The fitness test required to enter a special program or special ops selection course is usually an event that can end your spec ops training dreams before they even begin. How should you approach the last days before the test and the day of this very challenging event?
Here is a list of tips for those of you coming up on your “start date”.
This advice could also be intended for anyone who has physically prepared for admission to a military program. The keys to that gate can only be obtained by meeting and exceeding the standards of that community. Your future depends on how you behave.
Goals can vary depending on the situation, but joining the military, staying in the military, advancing in the military, and changing careers in the military can depend on how you do on a fitness test or if you meet height and weight standards.
After preparing for this important fitness test and subsequent selection event, focus on your recovery, but don’t sit back and do nothing. There’s not much you can do to improve strength or overall fitness, but you can always practice technique, work on flexibility and mobility, and keep your lungs open with a moderate level of cardio.
How you eat, hydrate, and sleep are by far the most important things you need to focus on this week (and every other week, for that matter), but this is the week to be active in your recovery.

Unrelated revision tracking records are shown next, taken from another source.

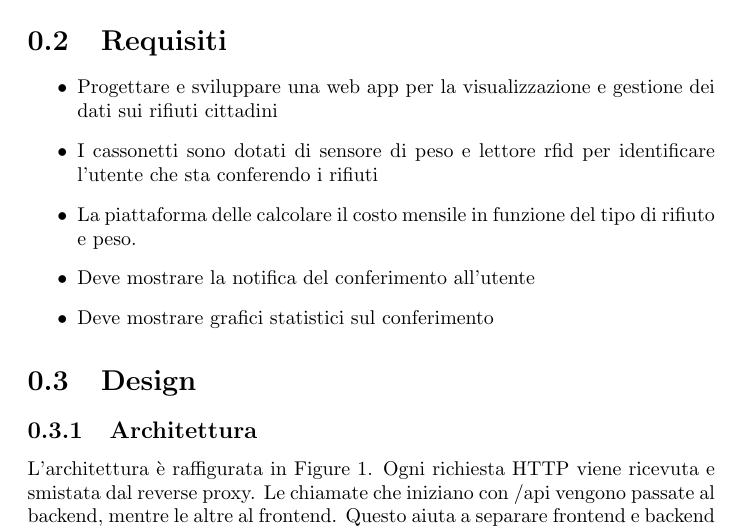
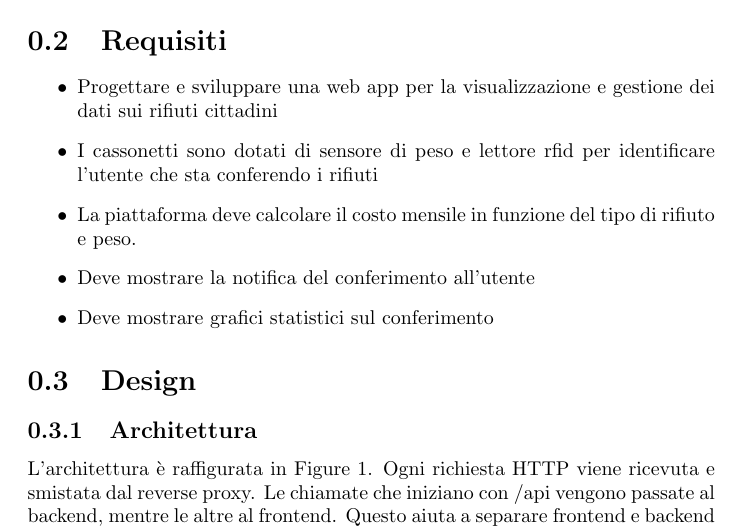
Before and after one commit to fedpet/aws-project, a LaTeX document (documentation/main.tex): part of page 2 of 4, cut so that both start at the same text. Compiled offline with pdfLaTeX.

Commit message:
Minor typo

```diff
--- a/documentation/main.tex
+++ b/documentation/main.tex
@@ -24,7 +24,7 @@ Introduzione \citep{adams1995hitchhiker}
 \begin{itemize}
     \item Progettare e sviluppare una web app per la visualizzazione e gestione dei dati sui rifiuti cittadini
     \item I cassonetti sono dotati di sensore di peso e lettore rfid per identificare l’utente che sta conferendo i rifiuti
-    \item La piattaforma delle calcolare il costo mensile in funzione del tipo di rifiuto e peso.
+    \item La piattaforma deve calcolare il costo mensile in funzione del tipo di rifiuto e peso.
     \item Deve mostrare la notifica del conferimento all’utente
     \item Deve mostrare grafici statistici sul conferimento
 \end{itemize}
```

Research the activities that will be tested and expected of you during the event. Also understand location, weather, altitude and time zone changes. If you must travel to a new location, be aware of hot and humid summer days or cold and dry winter nights and everything in between. Make sure you prepare and stay on top of any water and electrolyte losses, as it only takes a few hours for your performance to drop when you’re dehydrated and suffering from the heat.

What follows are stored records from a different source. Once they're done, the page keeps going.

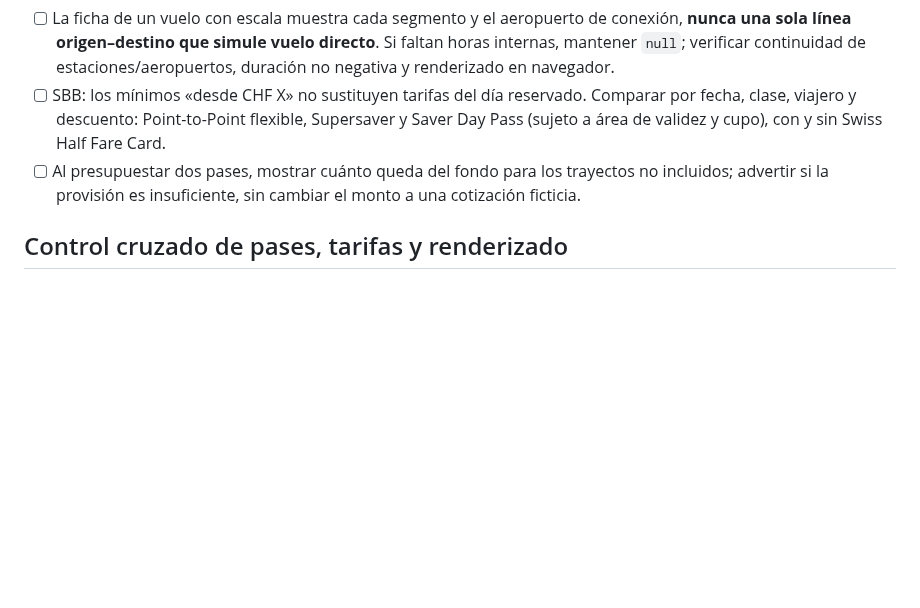
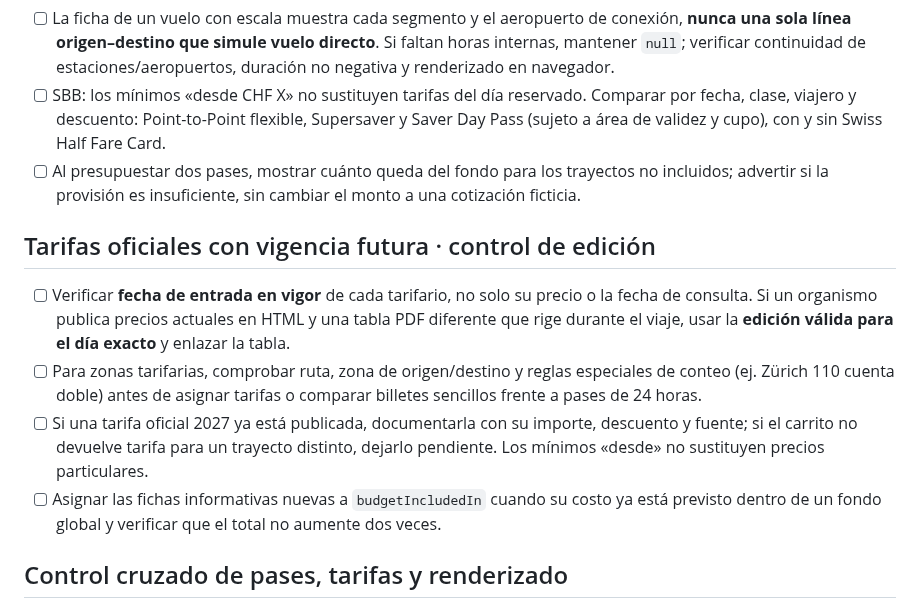
Before and after one commit to JesusRiddle/atlas-viajes, a Markdown page: docs/trip-production-checklist.md, the part around the change. GitHub-like rendering; blank space fills up the shorter version.

Commit message:
docs(atlas): require effective-date tariff versioning and regional zone checks

```diff
--- a/docs/trip-production-checklist.md
+++ b/docs/trip-production-checklist.md
@@ -103,6 +103,12 @@ Informar un plan agrupado y entregar una sola auditoría con: cambios aplicados,
 - [ ] SBB: los mínimos «desde CHF X» no sustituyen tarifas del día reservado. Comparar por fecha, clase, viajero y descuento: Point-to-Point flexible, Supersaver y Saver Day Pass (sujeto a área de validez y cupo), con y sin Swiss Half Fare Card.
 - [ ] Al presupuestar dos pases, mostrar cuánto queda del fondo para los trayectos no incluidos; advertir si la provisión es insuficiente, sin cambiar el monto a una cotización ficticia.
 
+## Tarifas oficiales con vigencia futura · control de edición
+- [ ] Verificar **fecha de entrada en vigor** de cada tarifario, no solo su precio o la fecha de consulta. Si un organismo publica precios actuales en HTML y una tabla PDF diferente que rige durante el viaje, usar la **edición válida para el día exacto** y enlazar la tabla.
+- [ ] Para zonas tarifarias, comprobar ruta, zona de origen/destino y reglas especiales de conteo (ej. Zürich 110 cuenta doble) antes de asignar tarifas o comparar billetes sencillos frente a pases de 24 horas.
+- [ ] Si una tarifa oficial 2027 ya está publicada, documentarla con su importe, descuento y fuente; si el carrito no devuelve tarifa para un trayecto distinto, dejarlo pendiente. Los mínimos «desde» no sustituyen precios particulares.
+- [ ] Asignar las fichas informativas nuevas a `budgetIncludedIn` cuando su costo ya está previsto dentro de un fondo global y verificar que el total no aumente dos veces.
+
 ## Control cruzado de pases, tarifas y renderizado
 - [ ] Para cada precio verificar **qué producto** compra: tren simple, retorno, pase regional, paquete de invierno con equipo, suplemento de montaña, asiento opcional; tarifas de productos distintos no se sustituyen.
 - [ ] La sección Movilidad presenta en el DOM la comparación `railSummary` cuando exista; inspeccionar el texto después de abrir el desplegable de comparación en Desktop/Mobile, no basta comprobar que existe el JSON o el elemento cerrado.
```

In many of these fitness tests and subsequent selection programs, you will be assessed on skills such as wading, swimming, obstacle courses, running (hills, sand, trails), handling and many tactical skills. If you choose to practice any event, focus on the technique and mobility needed to perform it effectively. If you had to travel to a new location, stretch and get some basic cardio (either running or non-impact cardio) under your belt to acclimate to the location.
Cardio, calisthenics and stretching
My advice is to stretch and get some cardio in the form of jogging, swimming or cycling, mixed in with smaller repetitions of the events you will be testing soon. You will find that your joints only need to work for short segments. Do five minutes of light calisthenics and stretching, followed by five minutes of cardio of your choice. Repeat that sequence for 30 minutes and you’re good to go.
You will be nervous, which is natural, but you need to work on getting a good night’s sleep every night. Read on for some sleep protocols and rituals that can help you get the sleep you need each night before this event and all other nights. Sleep is our number one tool for recovery and it’s important to be good at it. It is also good to learn some tips for getting rid of anxiety.
The last days before the big event should be calm and focused. There is no workout you can do in the previous three days that will make you stronger, faster, or more physically fit at any timed or max rep. It’s time to straighten up and use these moments to relax, mentally prepare and be well rested and well tested.
Stew Smith is a former Navy SEAL and fitness author certified as a Strength and Conditioning Specialist (CSCS) by the National Strength and Conditioning Association. Visit his fitness e-book store if you want to start an exercise program to create a healthy lifestyle. Send your fitness questions to email@example.com.
Want to learn more about military life?
Whether you’re considering joining the military, looking for advice on fitness and basic training, or keeping up with military life and benefits, Military.com has you covered. Subscribe to Military.com to get military news, updates and resources delivered straight to your inbox.
View full article
© Copyright 2022 Military.com. All rights reserved. This material may not be published, broadcast, copied or redistributed.